The Abbey of Saint-Etienne, also known as Abbaye aux Hommes ('Men"s Abbey'), is a former monastery dedicated to Saint Stephen (Saint Étienne). It is considered, along with the neighbouring Abbaye aux Dames ('Ladies" Abbey'), to be one of the most notable Romanesque buildings in Normandy. Like all the major abbeys in Normandy, it was Benedictine.

Lanfranc, before being an Archbishop of Canterbury, was abbot of Saint-Etienne. Built in Caen stone during the 11th century, the two semi-completed churches stood for many decades in competition. An important feature added to both churches in about 1120 was the ribbed vault, used for the first time in France. The two abbey churches are considered forerunners of the Gothic architecture. The original Romanesque apse was replaced in 1166 by an early Gothic chevet, complete with rosette windows and flying buttresses. Nine towers and spires were added in the 13th century.
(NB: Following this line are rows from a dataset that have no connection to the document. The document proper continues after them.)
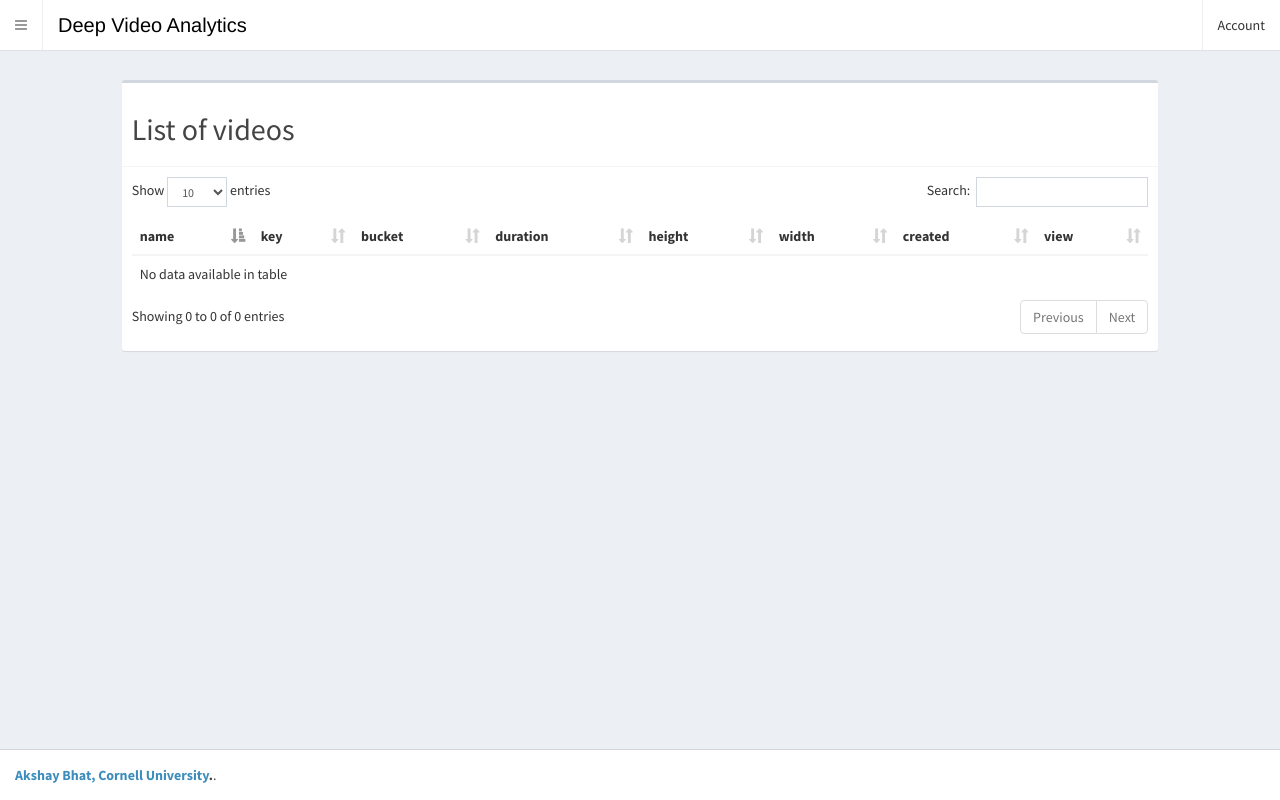
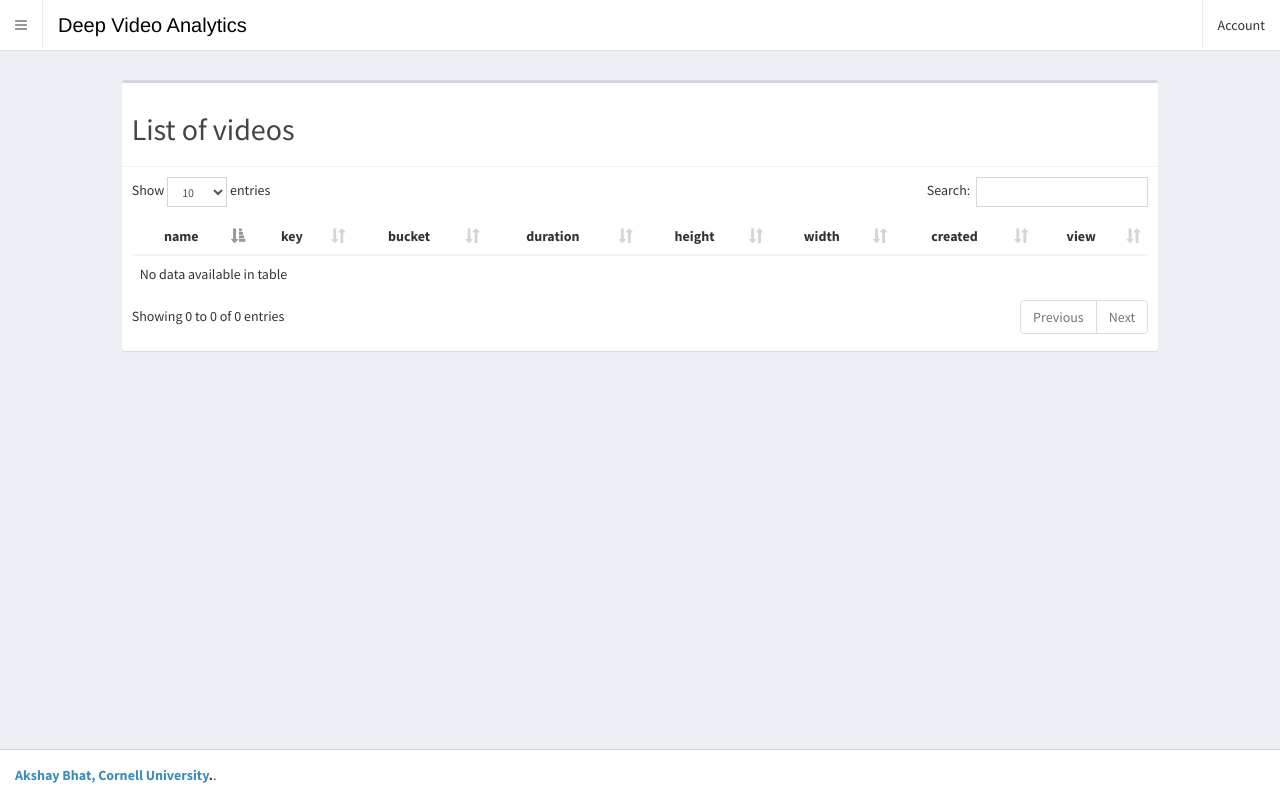
Before and after one commit to ml-lab/DeepVideoAnalytics, a Django app: page /videos/ in a window 1280 px wide. Run offline with Django 3.2, Linux system fonts and the light colour scheme; data that the repository does not hold is empty; parts of the project's set-up code (start-up, migrations or seed data) failed here and were passed over; some libraries are stand-ins or nearby versions.

Commit message:
improved markup

```diff
--- a/dvalib/indexer.py
+++ b/dvalib/indexer.py
@@ -4,7 +4,7 @@
 from torch.autograd import Variable
 from torchvision import transforms
 from dvalib import resnet
-
+import logging
 
 class Indexer(object):
 
@@ -14,6 +14,7 @@
 
     def load(self):
         if self.net is None:
+            logging.warning("Loading the network")
             self.net = resnet.resnet18(pretrained=True)
             self.transform = transforms.Compose([
                 transforms.Scale(224),
--- a/templates/dvaapp/video_list.html
+++ b/templates/dvaapp/video_list.html
@@ -15,14 +15,14 @@
                 <table class="table dataTables">
                 <thead>
                 <tr>
-                    <th>name</th>
-                    <th>key</th>
-                    <th>bucket </th>
-                    <th>duration</th>
-                    <th>height</th>
-                    <th>width</th>
-                    <th>created</th>
-                    <th>view</th>
+                    <th class="text-center">name</th>
+                    <th class="text-center">key</th>
+                    <th class="text-center">bucket </th>
+                    <th class="text-center">duration</th>
+                    <th class="text-center">height</th>
+                    <th class="text-center">width</th>
+                    <th class="text-center">created</th>
+                    <th class="text-center">view</th>
                 </tr>
                 </thead>
                 <tbody>
```
Also changed, not shown: templates/dvaapp/video_detail.html (+8 -10 lines).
The interior vaulting shows a similar progression, beginning with early sexpartite vaulting (using circular ribs) in the nave and progressing to quadipartite vaults (using pointed ribs) in the sanctuary.

The two monasteries were finally donated by William the Conqueror and his wife, Matilda of Flanders, as penalty for their marriage against the Pope"s ruling. William was buried here; Matilda was buried in the Abbaye aux Dames. Unfortunately William"s original tombstone of black marble, the same kind as Matilda"s in the Abbaye aux Dames, was destroyed by the Calvinist iconoclasts in the 16th century and his bones scattered.
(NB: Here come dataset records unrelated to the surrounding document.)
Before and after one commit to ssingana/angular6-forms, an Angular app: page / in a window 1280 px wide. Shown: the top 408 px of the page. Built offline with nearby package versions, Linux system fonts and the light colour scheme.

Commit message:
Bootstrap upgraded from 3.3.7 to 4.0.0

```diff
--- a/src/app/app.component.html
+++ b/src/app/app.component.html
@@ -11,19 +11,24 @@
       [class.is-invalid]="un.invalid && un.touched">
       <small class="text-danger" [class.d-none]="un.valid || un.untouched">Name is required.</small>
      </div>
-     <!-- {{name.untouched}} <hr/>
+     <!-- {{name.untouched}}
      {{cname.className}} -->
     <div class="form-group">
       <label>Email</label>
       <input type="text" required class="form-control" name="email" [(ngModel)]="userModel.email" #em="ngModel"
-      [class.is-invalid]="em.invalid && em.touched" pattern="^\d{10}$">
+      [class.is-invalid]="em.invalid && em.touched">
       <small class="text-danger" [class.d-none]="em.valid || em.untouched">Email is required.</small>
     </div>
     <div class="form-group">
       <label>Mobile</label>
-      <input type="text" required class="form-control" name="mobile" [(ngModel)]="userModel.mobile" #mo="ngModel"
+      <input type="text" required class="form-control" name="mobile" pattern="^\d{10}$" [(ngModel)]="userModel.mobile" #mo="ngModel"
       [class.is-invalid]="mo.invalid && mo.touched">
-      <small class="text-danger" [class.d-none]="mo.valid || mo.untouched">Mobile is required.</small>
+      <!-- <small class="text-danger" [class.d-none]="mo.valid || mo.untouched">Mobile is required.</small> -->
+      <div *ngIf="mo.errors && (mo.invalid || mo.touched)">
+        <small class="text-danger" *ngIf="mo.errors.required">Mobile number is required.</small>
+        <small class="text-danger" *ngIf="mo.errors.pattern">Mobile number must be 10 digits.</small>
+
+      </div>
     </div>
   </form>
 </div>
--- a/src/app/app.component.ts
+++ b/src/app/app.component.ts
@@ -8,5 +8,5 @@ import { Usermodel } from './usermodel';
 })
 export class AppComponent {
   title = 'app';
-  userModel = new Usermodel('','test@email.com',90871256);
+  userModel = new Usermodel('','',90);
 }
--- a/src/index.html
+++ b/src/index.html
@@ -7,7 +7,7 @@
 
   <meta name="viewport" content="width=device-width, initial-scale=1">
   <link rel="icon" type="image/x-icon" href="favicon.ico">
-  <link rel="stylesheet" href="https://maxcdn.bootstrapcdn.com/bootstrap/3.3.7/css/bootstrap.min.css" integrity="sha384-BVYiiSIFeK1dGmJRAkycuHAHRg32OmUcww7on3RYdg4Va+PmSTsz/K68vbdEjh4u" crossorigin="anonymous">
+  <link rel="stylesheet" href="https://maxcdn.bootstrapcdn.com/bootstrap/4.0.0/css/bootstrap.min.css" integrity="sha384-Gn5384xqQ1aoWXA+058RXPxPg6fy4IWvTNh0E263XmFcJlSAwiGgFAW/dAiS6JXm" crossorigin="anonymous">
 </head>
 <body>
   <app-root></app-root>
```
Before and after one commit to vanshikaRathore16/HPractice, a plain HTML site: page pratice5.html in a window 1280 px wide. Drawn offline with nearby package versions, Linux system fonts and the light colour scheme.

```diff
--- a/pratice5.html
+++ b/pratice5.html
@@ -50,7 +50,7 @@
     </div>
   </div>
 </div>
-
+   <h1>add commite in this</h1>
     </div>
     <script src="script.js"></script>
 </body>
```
As a consequence of the Wars of Religion, the high lantern tower in the middle of the church collapsed and was never rebuilt. The Benedictine abbey was suppressed during the French Revolution and the abbey church became a parish church. From 1804 to 1961, the abbey buildings accommodated a prestigious high school, the Lycée Malherbe. During the Normandy Landings in 1944, inhabitants of Caen found refuge in the church; on the rooftop there was a red cross, made with blood on a sheet, to show that it was a hospital (to avoid bombings).